- Operation Home Alone: The Attorney General's Operation Home Alone investigation of corruption in the home care industry during 2009 resulted in civil settlements with licensed home health care services and certified home health care agencies totaling $51.7 million and 25 criminal convictions. As part of this ongoing investigation, MFCU indicted two home health aide training schools and their owners for selling phony home health aide certificates - resulting in millions of dollars of unlawful Medicaid billings. In addition, a home care agency and its owner were convicted of stealing more than $1 million for nursing services provided by unlicensed nurses in the State of New York. To date, 125 defendants have been charged and approximately 100 have been convicted through Operation Home Alone.
- Pharmaceutical Settlements: MFCU participated in settlements with several pharmaceutical companies, including Eli Lilly, Pfizer, Mylan Pharmaceuticals, Astra Zeneca, and Aventis for off-label marketing, kickbacks, misreporting prices, and other fraud.
- Drug Diversion and Prescription Fraud: In 2009, MFCU secured a 3 year prison sentence for a doctor who was convicted of selling prescriptions, which were then filled, and sold on the street - all paid for with Medicaid money. In addition, a pharmacist was sentenced to one year in jail for billing Medicaid over $1 million dollars for prescription drugs that were never dispensed.
- Program Fraud: An upstate hospital debt collecting company and its owner were indicted for scamming Medicaid for over $700,000 by bribing a local Department of Social Services employee to assist in approving Medicaid coverage for certain hospital patients. The DSS employee pleaded guilty and is cooperating in the ongoing prosecution. MFCU filed a civil suit against the debt collecting company seeking over $2 million dollars in civil damages and penalties under the False Claims Act and Social Services Law.
- Nursing Homes: MFCU filed criminal charges and a civil lawsuit seeking damages of $5 million against a nursing home and its owner for paying kickbacks to a hospital employee for patient referrals ultimately billed to Medicaid.
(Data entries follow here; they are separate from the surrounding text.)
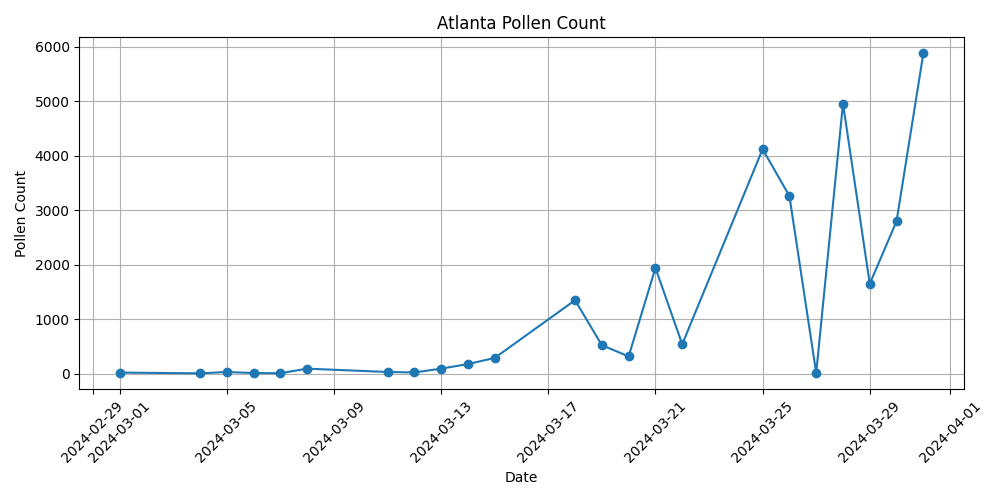
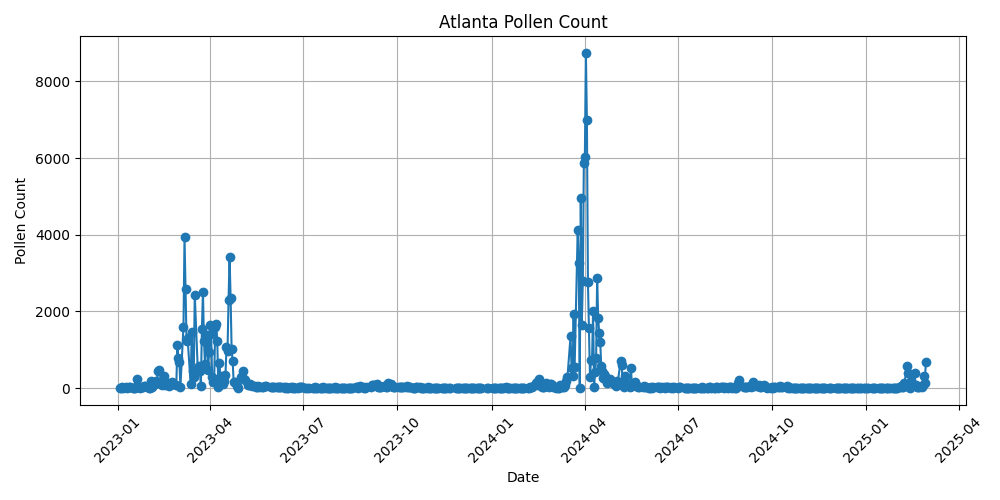
less webscraping

diff --git a/modules/pollen.py b/modules/pollen.py
@@ -1,6 +1,8 @@
+import pandas as pd
 import matplotlib.pyplot as plt
 import datetime
 import os
+import asyncio
 
 DATA_DIR = "modules/pollen_data"
 DATA_FILE = os.path.join(DATA_DIR, "pollen_counts.csv")
@@ -8,23 +10,22 @@ DATA_FILE = os.path.join(DATA_DIR, "pollen_counts.csv")
 def ensure_data_dir():
     os.makedirs(DATA_DIR, exist_ok=True)
     if not os.path.exists(DATA_FILE):
-        with open(DATA_FILE, "w") as f:
-            f.write("date,pollen_count\n")
+        pd.DataFrame(columns=["date", "pollen_count"]).to_csv(DATA_FILE, index=False)
 
 def read_pollen_data():
     ensure_data_dir()
-    data = {}
-    with open(DATA_FILE, "r") as f:
-        next(f)  # Skip header
-        for line in f:
-            date, count = line.strip().split(",")
-            data[date] = int(count)
-    return data
+    try:
+        df = pd.read_csv(DATA_FILE, dtype={"date": str, "pollen_count": "Int64"})
+        return df.set_index("date")["pollen_count"].to_dict()
+    except FileNotFoundError:
+        return {}
 
 def write_pollen_data(date, count):
     ensure_data_dir()
-    with open(DATA_FILE, "a") as f:
-        f.write(f"{date},{count}\n")
+    df = pd.read_csv(DATA_FILE, dtype={"date": str, "pollen_count": "Int64"})
+    new_entry = pd.DataFrame([[date, count]], columns=["date", "pollen_count"])
+    df = pd.concat([df, new_entry], ignore_index=True)
+    df.to_csv(DATA_FILE, index=False)
 
 def get_atl_pollen_count_by_date(date: str):
     data = read_pollen_data()
@@ -42,18 +43,20 @@ def get_atl_pollen_count_by_date(date: str):
         except ValueError:
             continue
     
-    return None if mylist == [''] else 'HTML Failure'
+    write_pollen_data(date, None)
+    return None
 
-def plot_pollen_counts(start_date: str, end_date: str):
+async def plot_pollen_counts(start_date: str, end_date: str):
     start_date = datetime.datetime.strptime(start_date, "%Y-%m-%d").date()
     end_date = datetime.datetime.strptime(end_date, "%Y-%m-%d").date()
-    dates = []
-    counts = []
+    
+    data = read_pollen_data()
+    dates, counts = [], []
     
     for n in range((end_date - start_date).days + 1):
         date_str = (start_date + datetime.timedelta(n)).strftime("%Y/%m/%d")
-        count = get_atl_pollen_count_by_date(date_str)
-        if isinstance(count, int):
+        count = data.get(date_str, get_atl_pollen_count_by_date(date_str))
+        if pd.notna(count):
             dates.append(start_date + datetime.timedelta(n))
             counts.append(count)
     
@@ -72,6 +75,6 @@ def plot_pollen_counts(start_date: str, end_date: str):
 
 if __name__ == '__main__':
     import webscraper as ws
-    plot_pollen_counts("2024-01-01", "2024-12-31")
+    asyncio.run(plot_pollen_counts("2024-01-01", "2024-12-31"))
 else:
     from modules import webscraper as ws

diff --git a/modules/message_handler.py b/modules/message_handler.py
@@ -96,7 +96,7 @@ async def handle_message(bot, message, log_channel_id):
                     await message.channel.send("❌ **Start date must be before end date.**")
                     return
                 
-                pollen.plot_pollen_counts(start_date, end_date)
+                await pollen.plot_pollen_counts(start_date, end_date)
                 await message.channel.send(file=discord.File("plots/plot.png"))
             except ValueError:
                 await message.channel.send("❌ **Invalid date format. Use YYYY-MM-DD YYYY-MM-DD.**")

diff --git a/main.py b/main.py
@@ -83,7 +83,7 @@ intents.message_content = True
 intents.dm_messages = True
 intents.guilds = True
 
-bot = commands.Bot(command_prefix="!", intents=intents)
+bot = commands.Bot(command_prefix="!", intents=intents, heartbeat_timeout=6000)
 
 @bot.event
 async def on_ready():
By law, patients are entitled to a choice of 5 nursing homes, but the hospital employee referred the patients to nursing homes he knew would refuse the referral, leaving the patients no choice but to go to the corrupt home. As a result of this scheme, patients were denied a real choice of where they or their loved ones would be admitted.
- Dentists: A judge issued a $15.6 million judgment against two dentists who operated a mobile dentist business and who knowingly employed an individual with a prior felony conviction. The convicted felon had also been barred from participating in the Medicaid program and paid kickbacks for Medicaid patient referrals. The felon made illegal payments to have "runners" and "hustlers" refer Medicaid patients to the buses for treatments billed to Medicaid.
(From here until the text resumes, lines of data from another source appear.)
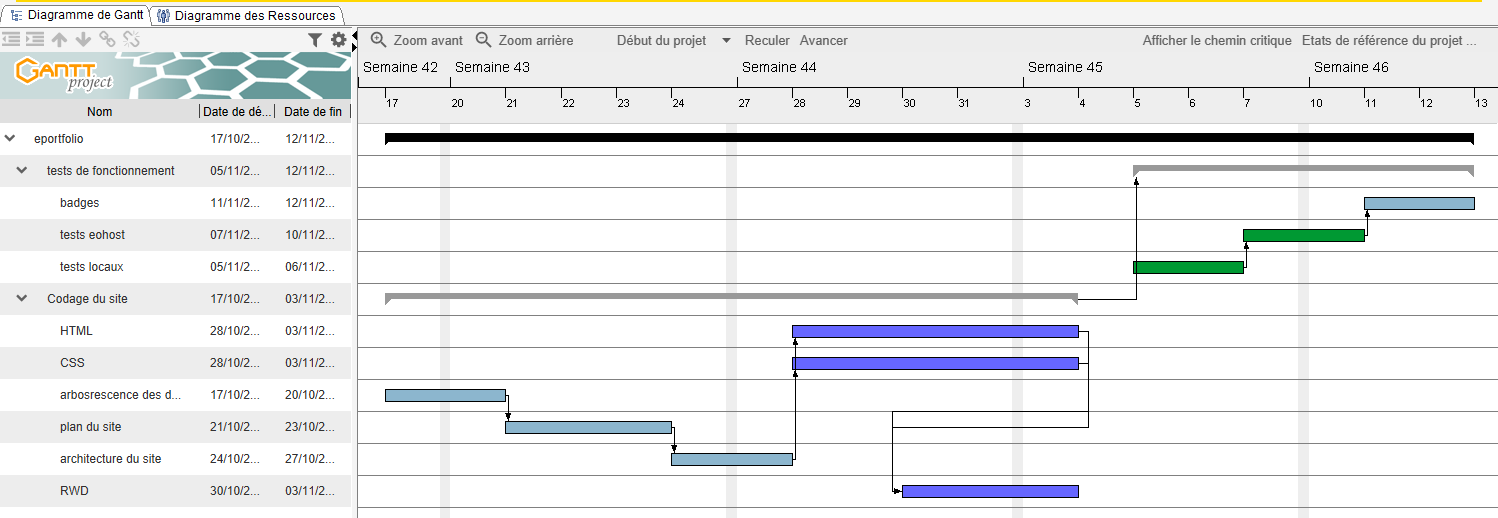
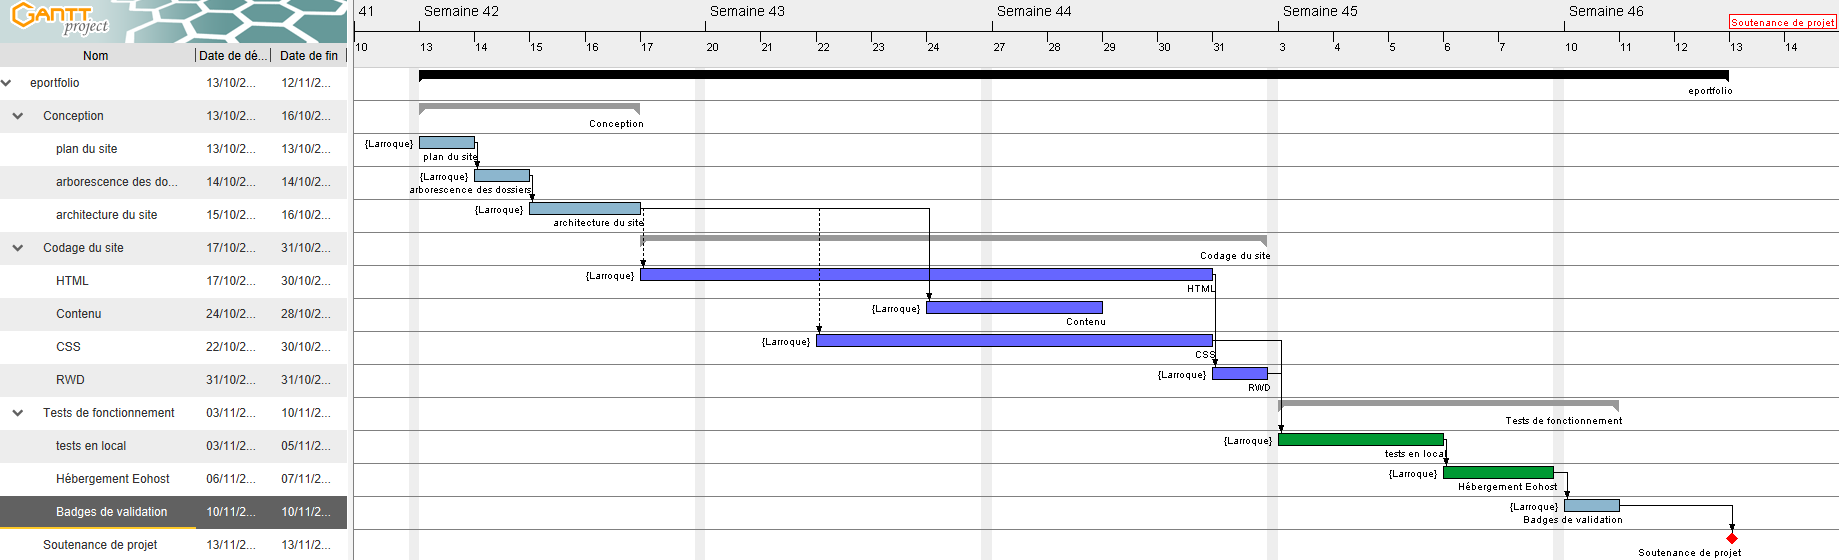
maj des livrables

diff --git a/livrables.html b/livrables.html
@@ -84,7 +84,7 @@ ePortfolio/
                         <li><a href="https://www.websiteplanet.com/fr/webtools/responsive-checker/" target="_blank" rel="noopener noreferrer">Website Planet</a></li>
                         <li><a href="https://gtmetrix.com/" target="_blank" rel="noopener noreferrer">GTMetrix</a></li>
                     </ul>
-                    <img src="images/responsive.jpg" alt="Aperçu du test Responsinator" class="image-grande" width="375" height="667" loading="lazy">
+                    <img src="images/responsive.jpg" alt="Aperçu du test Responsinator" class="image-grande" width="390" height="804" loading="lazy">
                 </section>
             </aside>
 
@@ -94,23 +94,26 @@ ePortfolio/
     <section class="livrables-pleine-largeur">
         <h2>Arborescence physique</h2>
         <p>Organisation des fichiers et dossiers :</p>
-        <img src="images/arborescence_fichiers.png" alt="Arborescence du site web" usemap="#planFichiers" class="image-carte" width="1131" height="361" loading="lazy">
-        <map name="planFichiers">
-            <area shape="rect" coords="155,5,295,55" href="index.html" alt="Accueil">
-            <area shape="rect" coords="310,5,420,55" href="eportfolio.html" alt="ePortfolio">
-            <area shape="rect" coords="435,5,565,55" href="about.html" alt="About Me">
-            <area shape="rect" coords="580,5,695,55" href="parcours.html" alt="Parcours">
-            <area shape="rect" coords="710,5,845,55" href="livrables.html" alt="Éléments livrables">
-            <area shape="rect" coords="860,5,960,55" href="contact.html" alt="Contact">
-            <area shape="rect" coords="975,5,1125,55" href="mentions_legales.html" alt="Mentions légales">
-        </map>
+        <div class="conteneur-carte">
+            <img src="images/arborescence_fichiers.png" alt="Arborescence du site web" usemap="#planFichiers" class="image-carte" width="1050" height="490" loading="lazy">
+            <map name="planFichiers">
+                <area shape="rect" coords="130,10,235,60" href="index.html" alt="Accueil">
+                <area shape="rect" coords="245,10,350,60" href="eportfolio.html" alt="ePortfolio">
+                <area shape="rect" coords="360,10,465,60" href="about.html" alt="About Me">
+                <area shape="rect" coords="475,10,580,60" href="parcours.html" alt="Parcours">
+                <area shape="rect" coords="590,10,695,60" href="livrables.html" alt="Éléments livrables">
+                <area shape="rect" coords="705,10,810,60" href="contact.html" alt="Contact">
+                <area shape="rect" coords="820,10,925,60" href="mentions_legales.html" alt="Mentions légales">
+                <area shape="rect" coords="935,10,1040,60" href="404.html" alt="Page 404">
+            </map>
+        </div>
         <p><em>Survolez les zones puis cliquez pour accéder aux pages <strong>HTML</strong>.</em></p>
     </section>
 
     <section class="livrables-pleine-largeur">
         <h2>Gestion de projet</h2>
         <p>Suivi réalisé avec un <strong>diagramme de Gantt</strong> :</p>
-        <img src="images/gantt.png" alt="Diagramme de Gantt" class="image-grande gantt" width="1498" height="518" loading="lazy">
+        <img src="images/gantt.png" alt="Diagramme de Gantt" class="image-grande gantt" width="1839" height="560" loading="lazy">
     </section>
 
     <footer class="d-flex align-items-center justify-content-center flex-wrap text-center">

diff --git a/css/style.css b/css/style.css
@@ -194,8 +194,12 @@ section h3 {
   box-shadow: 0 6px 20px rgba(0,0,0,0.5);
 }
 
+.conteneur-carte {
+  overflow-x: auto;
+}
+
 .image-carte {
-  max-width: 100%;
+  max-width: none;
   margin: 1rem auto;
   border-radius: 10px;
   box-shadow: 0 6px 15px rgba(0,0,0,0.4);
- Hidden Camera Investigations: Cuomo's MFCU leads the nation in using hidden surveillance to investigate neglect and abuse in nursing homes. MFCU arrested 22 current and former health care workers at nursing homes in Troy and Buffalo just last month. To date, 30 nursing home employees have been convicted based on undercover video.
Under the federal legislation that created the Medicaid fraud control unit program in 1978, the federal government funds 75 percent of Medicaid fraud control units' budgets and states fund 25 percent. The U.S. Department of Health and Human Services administers the federal grant funds for the nation's 50 Medicaid fraud control units. The New York MFCU's own monetary recoveries fund New York State's share of the unit's budget with the remainder of the money returned to the New York State Department of Health's Medicaid budget.